      • ‘A hallmark of the newly christened recession has been a plunge in venture-capital spending.’
      • ‘Carp are still on the move on Doe Hey Reservoir despite the recent plunge in temperatures.’
      • ‘Not that he is jumping at joy at the recent plunge in our growth rate from 11% to near zero.’
      • ‘The high borrowings that led to plunges in the value of many trusts are now working to their advantage with the return of confidence to the stock market in recent months.’
      • ‘It is believed he was under the water for at least two minutes, causing him to take in a lot of water and making his temperature plunge.’
      • ‘The company fell into financial trouble as a result of the plunge in the Thai baht in mid-1997, which made its debt burden soar.’
      • ‘Of particular concern has been the plunge in the value of insurance companies on solvency worries.’
      • ‘Assets fell 3.4 percent in the third quarter, mostly due to a 17 percent plunge in the value of stock and mutual funds holdings.’
      • ‘He experienced the worst plunge into unpopularity of any President of the Fifth Republic in his first year of office.’
      • ‘Thus, IT firms were left with huge inventories and massive amounts of excess capacity, which triggered a plunge in IT-sector growth.’
      • ‘Given the plunge in the value of Wolfson after its profits warning, that looks like a courageous statement.’
      • ‘His comments followed a plunge in first half profits from €13.5 million to 7m before tax and exceptional items.’
      • ‘An overnight plunge in commodity prices sent the Australian dollar tumbling to a five month low and currency dealers believe there's more falls to come.’
      • ‘A sharp plunge in the dollar would dramatically reduce the value of these assets, reducing the wealth of foreign investors.’
      • ‘The point is that falling prices are simply not the cause of a plunge in profits and increase in the burden of debt.’

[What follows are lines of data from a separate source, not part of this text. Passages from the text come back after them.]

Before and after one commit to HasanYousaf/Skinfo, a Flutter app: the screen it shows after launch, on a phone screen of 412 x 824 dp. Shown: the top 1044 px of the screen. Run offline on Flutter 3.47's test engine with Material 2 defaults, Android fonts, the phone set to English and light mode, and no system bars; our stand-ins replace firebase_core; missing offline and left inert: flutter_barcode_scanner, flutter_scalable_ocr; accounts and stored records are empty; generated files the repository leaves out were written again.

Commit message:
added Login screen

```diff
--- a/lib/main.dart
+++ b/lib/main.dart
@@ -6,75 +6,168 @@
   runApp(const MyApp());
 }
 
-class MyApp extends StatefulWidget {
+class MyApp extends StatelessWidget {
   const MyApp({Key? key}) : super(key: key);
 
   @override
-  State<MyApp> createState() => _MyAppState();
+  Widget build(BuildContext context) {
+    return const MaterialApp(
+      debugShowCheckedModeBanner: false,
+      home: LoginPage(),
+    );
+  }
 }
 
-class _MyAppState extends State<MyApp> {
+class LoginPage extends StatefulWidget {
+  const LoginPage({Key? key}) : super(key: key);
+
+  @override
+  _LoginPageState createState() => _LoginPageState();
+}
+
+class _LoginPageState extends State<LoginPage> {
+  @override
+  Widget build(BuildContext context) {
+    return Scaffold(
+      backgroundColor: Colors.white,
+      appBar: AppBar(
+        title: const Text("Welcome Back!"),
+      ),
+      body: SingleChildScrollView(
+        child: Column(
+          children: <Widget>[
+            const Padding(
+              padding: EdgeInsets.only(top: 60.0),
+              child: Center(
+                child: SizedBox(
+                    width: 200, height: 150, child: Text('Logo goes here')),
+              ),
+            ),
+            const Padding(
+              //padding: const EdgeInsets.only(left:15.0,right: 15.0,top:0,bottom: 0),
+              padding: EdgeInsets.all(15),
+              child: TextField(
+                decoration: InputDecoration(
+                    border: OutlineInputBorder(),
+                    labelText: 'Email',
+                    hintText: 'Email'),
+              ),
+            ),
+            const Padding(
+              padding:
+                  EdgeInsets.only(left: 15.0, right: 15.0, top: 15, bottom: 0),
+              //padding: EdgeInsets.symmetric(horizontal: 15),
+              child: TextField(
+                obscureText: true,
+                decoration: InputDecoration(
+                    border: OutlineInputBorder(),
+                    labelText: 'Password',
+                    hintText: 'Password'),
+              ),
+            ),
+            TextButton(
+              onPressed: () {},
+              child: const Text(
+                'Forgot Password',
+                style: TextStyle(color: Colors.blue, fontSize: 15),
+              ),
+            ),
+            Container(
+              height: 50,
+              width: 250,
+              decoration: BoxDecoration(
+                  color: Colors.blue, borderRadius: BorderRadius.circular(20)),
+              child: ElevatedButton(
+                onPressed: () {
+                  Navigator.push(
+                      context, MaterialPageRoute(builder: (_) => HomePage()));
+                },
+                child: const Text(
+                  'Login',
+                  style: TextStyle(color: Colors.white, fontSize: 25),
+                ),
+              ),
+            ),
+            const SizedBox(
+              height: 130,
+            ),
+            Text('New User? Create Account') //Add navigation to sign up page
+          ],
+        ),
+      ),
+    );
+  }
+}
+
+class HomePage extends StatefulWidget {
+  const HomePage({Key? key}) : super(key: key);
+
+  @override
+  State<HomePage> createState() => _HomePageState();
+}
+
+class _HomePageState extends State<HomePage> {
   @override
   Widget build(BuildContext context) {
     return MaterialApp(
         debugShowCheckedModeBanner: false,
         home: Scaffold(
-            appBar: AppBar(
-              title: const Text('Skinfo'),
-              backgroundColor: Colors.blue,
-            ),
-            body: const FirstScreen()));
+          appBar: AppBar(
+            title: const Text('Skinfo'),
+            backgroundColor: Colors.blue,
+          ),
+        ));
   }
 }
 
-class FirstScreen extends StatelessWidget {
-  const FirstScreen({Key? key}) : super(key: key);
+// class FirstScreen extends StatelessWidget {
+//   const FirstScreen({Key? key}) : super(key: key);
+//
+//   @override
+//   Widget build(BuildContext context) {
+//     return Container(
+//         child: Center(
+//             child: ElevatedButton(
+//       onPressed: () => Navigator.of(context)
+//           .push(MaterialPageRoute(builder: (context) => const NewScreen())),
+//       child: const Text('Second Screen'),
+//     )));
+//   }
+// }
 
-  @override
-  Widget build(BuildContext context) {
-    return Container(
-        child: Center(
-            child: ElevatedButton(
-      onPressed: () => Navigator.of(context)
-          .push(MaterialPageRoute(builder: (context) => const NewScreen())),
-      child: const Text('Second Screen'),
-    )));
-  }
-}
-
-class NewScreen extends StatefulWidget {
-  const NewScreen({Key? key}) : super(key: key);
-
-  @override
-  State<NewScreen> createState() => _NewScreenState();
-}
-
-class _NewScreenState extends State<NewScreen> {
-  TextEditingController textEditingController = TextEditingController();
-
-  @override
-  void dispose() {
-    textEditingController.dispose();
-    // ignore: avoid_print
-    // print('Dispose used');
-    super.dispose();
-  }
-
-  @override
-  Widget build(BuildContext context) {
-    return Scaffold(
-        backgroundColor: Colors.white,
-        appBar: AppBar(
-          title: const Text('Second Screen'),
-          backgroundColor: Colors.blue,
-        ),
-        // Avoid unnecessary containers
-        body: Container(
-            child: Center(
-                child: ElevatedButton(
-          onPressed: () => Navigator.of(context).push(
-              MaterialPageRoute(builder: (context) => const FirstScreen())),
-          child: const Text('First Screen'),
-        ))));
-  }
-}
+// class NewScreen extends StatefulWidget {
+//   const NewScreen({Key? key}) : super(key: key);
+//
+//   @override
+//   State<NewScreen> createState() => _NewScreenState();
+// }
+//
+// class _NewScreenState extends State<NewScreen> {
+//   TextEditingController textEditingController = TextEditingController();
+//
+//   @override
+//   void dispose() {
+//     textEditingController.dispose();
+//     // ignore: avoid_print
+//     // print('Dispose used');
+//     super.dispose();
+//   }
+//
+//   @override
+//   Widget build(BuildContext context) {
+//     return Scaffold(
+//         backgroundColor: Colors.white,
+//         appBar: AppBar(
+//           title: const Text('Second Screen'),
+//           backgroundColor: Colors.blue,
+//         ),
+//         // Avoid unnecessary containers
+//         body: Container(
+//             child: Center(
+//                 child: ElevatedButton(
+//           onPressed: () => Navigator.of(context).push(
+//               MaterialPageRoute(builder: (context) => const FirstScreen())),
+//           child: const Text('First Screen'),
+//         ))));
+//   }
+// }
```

Phrases

  • take the plunge

    • informal Commit oneself to a course of action about which one is nervous.

      • ‘He also decided to take the plunge and set up his own business.’
      • ‘But before you take the plunge, make sure you're ready to commit for the long haul.’
      • ‘There was a lot of positive feed back on the course from all the participants with at least two taking the plunge to sell at markets as a result of the training.’
      • ‘When clients started asking if she offered the treatment, she decided to take the plunge and practise on a few nervous friends.’
      • ‘In Swindon, councillors waited to see which way neighbouring local education authorities were going to move on the issue before they took the plunge and made their decision last autumn.’
      • ‘For a number of years, Anne cooked at the restaurant in the heritage centre but last year took the plunge and opened her own restaurant and delicatessen.’
      • ‘He's been practising for five years and is finally taking the plunge and starting a course in Sheffield before beginning his circus act.’
      • ‘Years later Noreen took the plunge and opened her own business, designing and making wedding gowns and formal wear on her own from a one room premises.’
      • ‘I put it off two years in a row - because it would take too much time away from golf, or so I said - and then last spring I finally took the plunge.’
      • ‘I was skeptical at first but I eventually decided to take the plunge.’
      commit oneself, go for it, give it one's all, give it all one has, go all out
      jump in at the deep end, go for broke
      View synonyms

Origin

Late Middle English: from Old French plungier thrust down based on Latin plumbum lead, plummet.

Pronunciation:

plunge

/plənj/